* How to complete this task
Retype the listing in full. Change nothing.
####################
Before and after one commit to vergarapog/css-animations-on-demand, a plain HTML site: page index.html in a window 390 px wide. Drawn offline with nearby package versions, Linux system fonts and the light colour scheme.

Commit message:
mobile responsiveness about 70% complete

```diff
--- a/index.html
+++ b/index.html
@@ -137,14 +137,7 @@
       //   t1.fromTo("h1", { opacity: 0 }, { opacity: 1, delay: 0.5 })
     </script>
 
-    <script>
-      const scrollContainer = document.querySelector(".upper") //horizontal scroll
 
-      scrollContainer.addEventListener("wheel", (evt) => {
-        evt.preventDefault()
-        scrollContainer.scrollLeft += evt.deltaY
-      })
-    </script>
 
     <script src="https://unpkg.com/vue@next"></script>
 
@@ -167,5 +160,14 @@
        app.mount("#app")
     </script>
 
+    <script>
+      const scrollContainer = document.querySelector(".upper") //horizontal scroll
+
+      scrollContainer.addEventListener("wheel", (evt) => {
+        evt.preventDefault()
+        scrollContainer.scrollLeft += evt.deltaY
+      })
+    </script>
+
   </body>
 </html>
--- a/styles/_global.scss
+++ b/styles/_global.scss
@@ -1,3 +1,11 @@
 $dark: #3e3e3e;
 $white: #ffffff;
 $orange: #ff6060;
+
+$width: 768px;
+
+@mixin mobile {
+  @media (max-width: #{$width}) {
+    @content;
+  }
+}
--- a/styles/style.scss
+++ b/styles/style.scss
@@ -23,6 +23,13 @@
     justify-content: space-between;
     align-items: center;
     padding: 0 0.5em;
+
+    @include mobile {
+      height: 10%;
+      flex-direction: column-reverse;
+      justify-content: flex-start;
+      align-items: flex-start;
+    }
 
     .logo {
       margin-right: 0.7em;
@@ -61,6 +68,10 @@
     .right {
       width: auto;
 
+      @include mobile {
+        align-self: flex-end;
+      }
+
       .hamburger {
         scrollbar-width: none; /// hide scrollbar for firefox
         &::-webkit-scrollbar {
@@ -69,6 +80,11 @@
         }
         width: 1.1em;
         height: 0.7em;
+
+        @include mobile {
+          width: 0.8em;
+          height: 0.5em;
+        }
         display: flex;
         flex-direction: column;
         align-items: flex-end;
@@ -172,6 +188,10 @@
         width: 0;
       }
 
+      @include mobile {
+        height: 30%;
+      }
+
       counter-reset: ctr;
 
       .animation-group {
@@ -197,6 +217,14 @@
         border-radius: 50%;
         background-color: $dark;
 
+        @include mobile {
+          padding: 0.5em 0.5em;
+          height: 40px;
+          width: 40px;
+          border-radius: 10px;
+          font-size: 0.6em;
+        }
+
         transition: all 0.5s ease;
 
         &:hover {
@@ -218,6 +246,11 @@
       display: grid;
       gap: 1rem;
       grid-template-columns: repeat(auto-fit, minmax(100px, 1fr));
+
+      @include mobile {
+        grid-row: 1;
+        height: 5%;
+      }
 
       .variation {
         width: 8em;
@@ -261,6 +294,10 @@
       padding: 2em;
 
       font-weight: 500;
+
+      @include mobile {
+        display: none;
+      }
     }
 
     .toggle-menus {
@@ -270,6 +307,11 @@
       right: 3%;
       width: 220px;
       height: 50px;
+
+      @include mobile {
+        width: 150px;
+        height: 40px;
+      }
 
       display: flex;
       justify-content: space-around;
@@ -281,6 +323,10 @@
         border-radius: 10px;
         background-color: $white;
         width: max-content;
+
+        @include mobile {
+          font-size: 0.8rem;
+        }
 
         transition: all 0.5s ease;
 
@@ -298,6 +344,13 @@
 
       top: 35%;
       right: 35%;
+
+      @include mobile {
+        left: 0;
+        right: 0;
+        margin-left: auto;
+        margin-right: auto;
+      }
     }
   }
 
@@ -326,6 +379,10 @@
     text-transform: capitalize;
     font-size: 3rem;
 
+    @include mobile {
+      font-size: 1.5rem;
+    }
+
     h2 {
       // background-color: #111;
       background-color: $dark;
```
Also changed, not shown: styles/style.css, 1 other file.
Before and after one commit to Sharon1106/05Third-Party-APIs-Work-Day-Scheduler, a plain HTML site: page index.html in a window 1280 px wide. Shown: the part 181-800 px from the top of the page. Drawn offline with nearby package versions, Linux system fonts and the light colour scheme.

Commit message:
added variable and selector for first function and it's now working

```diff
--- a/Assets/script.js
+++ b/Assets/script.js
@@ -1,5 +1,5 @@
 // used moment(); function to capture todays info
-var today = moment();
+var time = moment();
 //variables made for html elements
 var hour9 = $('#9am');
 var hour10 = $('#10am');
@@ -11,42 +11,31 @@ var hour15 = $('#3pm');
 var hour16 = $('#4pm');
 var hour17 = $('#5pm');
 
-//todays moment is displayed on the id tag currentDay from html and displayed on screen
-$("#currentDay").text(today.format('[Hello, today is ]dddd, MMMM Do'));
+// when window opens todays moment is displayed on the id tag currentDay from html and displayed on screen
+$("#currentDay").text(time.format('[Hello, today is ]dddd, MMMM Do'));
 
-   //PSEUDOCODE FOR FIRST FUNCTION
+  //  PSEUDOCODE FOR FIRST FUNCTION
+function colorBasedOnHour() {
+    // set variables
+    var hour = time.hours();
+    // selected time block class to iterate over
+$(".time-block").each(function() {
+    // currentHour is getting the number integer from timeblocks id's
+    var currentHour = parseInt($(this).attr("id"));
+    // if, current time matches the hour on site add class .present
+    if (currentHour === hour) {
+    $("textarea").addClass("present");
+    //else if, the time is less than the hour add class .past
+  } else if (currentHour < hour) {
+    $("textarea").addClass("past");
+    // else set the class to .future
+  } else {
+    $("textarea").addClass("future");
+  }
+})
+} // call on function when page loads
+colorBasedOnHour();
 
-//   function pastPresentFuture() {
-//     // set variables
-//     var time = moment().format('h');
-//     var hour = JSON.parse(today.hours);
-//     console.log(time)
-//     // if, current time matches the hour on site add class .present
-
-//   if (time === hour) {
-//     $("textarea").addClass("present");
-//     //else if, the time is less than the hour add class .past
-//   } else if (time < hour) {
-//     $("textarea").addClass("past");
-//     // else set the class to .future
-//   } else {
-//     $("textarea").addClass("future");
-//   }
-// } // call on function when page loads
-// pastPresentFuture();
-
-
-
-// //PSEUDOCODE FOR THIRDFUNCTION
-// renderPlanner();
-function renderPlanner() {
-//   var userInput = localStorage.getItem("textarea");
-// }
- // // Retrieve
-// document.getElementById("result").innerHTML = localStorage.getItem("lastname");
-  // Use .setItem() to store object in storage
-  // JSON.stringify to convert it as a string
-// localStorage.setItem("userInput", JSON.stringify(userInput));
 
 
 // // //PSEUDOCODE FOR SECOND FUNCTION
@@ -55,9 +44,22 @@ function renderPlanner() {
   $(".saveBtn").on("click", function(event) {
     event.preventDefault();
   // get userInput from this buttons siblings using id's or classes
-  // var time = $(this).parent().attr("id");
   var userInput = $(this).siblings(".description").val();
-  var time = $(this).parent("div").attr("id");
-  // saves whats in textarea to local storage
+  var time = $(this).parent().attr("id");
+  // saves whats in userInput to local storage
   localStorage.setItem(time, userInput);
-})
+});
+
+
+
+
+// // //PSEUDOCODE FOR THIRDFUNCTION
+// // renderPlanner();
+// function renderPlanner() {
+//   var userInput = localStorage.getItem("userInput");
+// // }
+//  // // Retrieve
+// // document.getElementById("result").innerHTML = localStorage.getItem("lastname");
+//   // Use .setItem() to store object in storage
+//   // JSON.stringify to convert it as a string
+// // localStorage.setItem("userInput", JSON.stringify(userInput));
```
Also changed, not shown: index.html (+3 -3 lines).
####################
* Task answer
Before and after one commit to vergarapog/css-animations-on-demand, a plain HTML site: page index.html in a window 390 px wide. Drawn offline with nearby package versions, Linux system fonts and the light colour scheme.

Commit message:
mobile responsiveness about 70% complete

```diff
--- a/index.html
+++ b/index.html
@@ -137,14 +137,7 @@
       //   t1.fromTo("h1", { opacity: 0 }, { opacity: 1, delay: 0.5 })
     </script>
 
-    <script>
-      const scrollContainer = document.querySelector(".upper") //horizontal scroll
 
-      scrollContainer.addEventListener("wheel", (evt) => {
-        evt.preventDefault()
-        scrollContainer.scrollLeft += evt.deltaY
-      })
-    </script>
 
     <script src="https://unpkg.com/vue@next"></script>
 
@@ -167,5 +160,14 @@
        app.mount("#app")
     </script>
 
+    <script>
+      const scrollContainer = document.querySelector(".upper") //horizontal scroll
+
+      scrollContainer.addEventListener("wheel", (evt) => {
+        evt.preventDefault()
+        scrollContainer.scrollLeft += evt.deltaY
+      })
+    </script>
+
   </body>
 </html>
--- a/styles/_global.scss
+++ b/styles/_global.scss
@@ -1,3 +1,11 @@
 $dark: #3e3e3e;
 $white: #ffffff;
 $orange: #ff6060;
+
+$width: 768px;
+
+@mixin mobile {
+  @media (max-width: #{$width}) {
+    @content;
+  }
+}
--- a/styles/style.scss
+++ b/styles/style.scss
@@ -23,6 +23,13 @@
     justify-content: space-between;
     align-items: center;
     padding: 0 0.5em;
+
+    @include mobile {
+      height: 10%;
+      flex-direction: column-reverse;
+      justify-content: flex-start;
+      align-items: flex-start;
+    }
 
     .logo {
       margin-right: 0.7em;
@@ -61,6 +68,10 @@
     .right {
       width: auto;
 
+      @include mobile {
+        align-self: flex-end;
+      }
+
       .hamburger {
         scrollbar-width: none; /// hide scrollbar for firefox
         &::-webkit-scrollbar {
@@ -69,6 +80,11 @@
         }
         width: 1.1em;
         height: 0.7em;
+
+        @include mobile {
+          width: 0.8em;
+          height: 0.5em;
+        }
         display: flex;
         flex-direction: column;
         align-items: flex-end;
@@ -172,6 +188,10 @@
         width: 0;
       }
 
+      @include mobile {
+        height: 30%;
+      }
+
       counter-reset: ctr;
 
       .animation-group {
@@ -197,6 +217,14 @@
         border-radius: 50%;
         background-color: $dark;
 
+        @include mobile {
+          padding: 0.5em 0.5em;
+          height: 40px;
+          width: 40px;
+          border-radius: 10px;
+          font-size: 0.6em;
+        }
+
         transition: all 0.5s ease;
 
         &:hover {
@@ -218,6 +246,11 @@
       display: grid;
       gap: 1rem;
       grid-template-columns: repeat(auto-fit, minmax(100px, 1fr));
+
+      @include mobile {
+        grid-row: 1;
+        height: 5%;
+      }
 
       .variation {
         width: 8em;
@@ -261,6 +294,10 @@
       padding: 2em;
 
       font-weight: 500;
+
+      @include mobile {
+        display: none;
+      }
     }
 
     .toggle-menus {
@@ -270,6 +307,11 @@
       right: 3%;
       width: 220px;
       height: 50px;
+
+      @include mobile {
+        width: 150px;
+        height: 40px;
+      }
 
       display: flex;
       justify-content: space-around;
@@ -281,6 +323,10 @@
         border-radius: 10px;
         background-color: $white;
         width: max-content;
+
+        @include mobile {
+          font-size: 0.8rem;
+        }
 
         transition: all 0.5s ease;
 
@@ -298,6 +344,13 @@
 
       top: 35%;
       right: 35%;
+
+      @include mobile {
+        left: 0;
+        right: 0;
+        margin-left: auto;
+        margin-right: auto;
+      }
     }
   }
 
@@ -326,6 +379,10 @@
     text-transform: capitalize;
     font-size: 3rem;
 
+    @include mobile {
+      font-size: 1.5rem;
+    }
+
     h2 {
       // background-color: #111;
       background-color: $dark;
```
Also changed, not shown: styles/style.css, 1 other file.
Before and after one commit to Sharon1106/05Third-Party-APIs-Work-Day-Scheduler, a plain HTML site: page index.html in a window 1280 px wide. Shown: the part 181-800 px from the top of the page. Drawn offline with nearby package versions, Linux system fonts and the light colour scheme.

Commit message:
added variable and selector for first function and it's now working

```diff
--- a/Assets/script.js
+++ b/Assets/script.js
@@ -1,5 +1,5 @@
 // used moment(); function to capture todays info
-var today = moment();
+var time = moment();
 //variables made for html elements
 var hour9 = $('#9am');
 var hour10 = $('#10am');
@@ -11,42 +11,31 @@ var hour15 = $('#3pm');
 var hour16 = $('#4pm');
 var hour17 = $('#5pm');
 
-//todays moment is displayed on the id tag currentDay from html and displayed on screen
-$("#currentDay").text(today.format('[Hello, today is ]dddd, MMMM Do'));
+// when window opens todays moment is displayed on the id tag currentDay from html and displayed on screen
+$("#currentDay").text(time.format('[Hello, today is ]dddd, MMMM Do'));
 
-   //PSEUDOCODE FOR FIRST FUNCTION
+  //  PSEUDOCODE FOR FIRST FUNCTION
+function colorBasedOnHour() {
+    // set variables
+    var hour = time.hours();
+    // selected time block class to iterate over
+$(".time-block").each(function() {
+    // currentHour is getting the number integer from timeblocks id's
+    var currentHour = parseInt($(this).attr("id"));
+    // if, current time matches the hour on site add class .present
+    if (currentHour === hour) {
+    $("textarea").addClass("present");
+    //else if, the time is less than the hour add class .past
+  } else if (currentHour < hour) {
+    $("textarea").addClass("past");
+    // else set the class to .future
+  } else {
+    $("textarea").addClass("future");
+  }
+})
+} // call on function when page loads
+colorBasedOnHour();
 
-//   function pastPresentFuture() {
-//     // set variables
-//     var time = moment().format('h');
-//     var hour = JSON.parse(today.hours);
-//     console.log(time)
-//     // if, current time matches the hour on site add class .present
-
-//   if (time === hour) {
-//     $("textarea").addClass("present");
-//     //else if, the time is less than the hour add class .past
-//   } else if (time < hour) {
-//     $("textarea").addClass("past");
-//     // else set the class to .future
-//   } else {
-//     $("textarea").addClass("future");
-//   }
-// } // call on function when page loads
-// pastPresentFuture();
-
-
-
-// //PSEUDOCODE FOR THIRDFUNCTION
-// renderPlanner();
-function renderPlanner() {
-//   var userInput = localStorage.getItem("textarea");
-// }
- // // Retrieve
-// document.getElementById("result").innerHTML = localStorage.getItem("lastname");
-  // Use .setItem() to store object in storage
-  // JSON.stringify to convert it as a string
-// localStorage.setItem("userInput", JSON.stringify(userInput));
 
 
 // // //PSEUDOCODE FOR SECOND FUNCTION
@@ -55,9 +44,22 @@ function renderPlanner() {
   $(".saveBtn").on("click", function(event) {
     event.preventDefault();
   // get userInput from this buttons siblings using id's or classes
-  // var time = $(this).parent().attr("id");
   var userInput = $(this).siblings(".description").val();
-  var time = $(this).parent("div").attr("id");
-  // saves whats in textarea to local storage
+  var time = $(this).parent().attr("id");
+  // saves whats in userInput to local storage
   localStorage.setItem(time, userInput);
-})
+});
+
+
+
+
+// // //PSEUDOCODE FOR THIRDFUNCTION
+// // renderPlanner();
+// function renderPlanner() {
+//   var userInput = localStorage.getItem("userInput");
+// // }
+//  // // Retrieve
+// // document.getElementById("result").innerHTML = localStorage.getItem("lastname");
+//   // Use .setItem() to store object in storage
+//   // JSON.stringify to convert it as a string
+// // localStorage.setItem("userInput", JSON.stringify(userInput));
```
Also changed, not shown: index.html (+3 -3 lines).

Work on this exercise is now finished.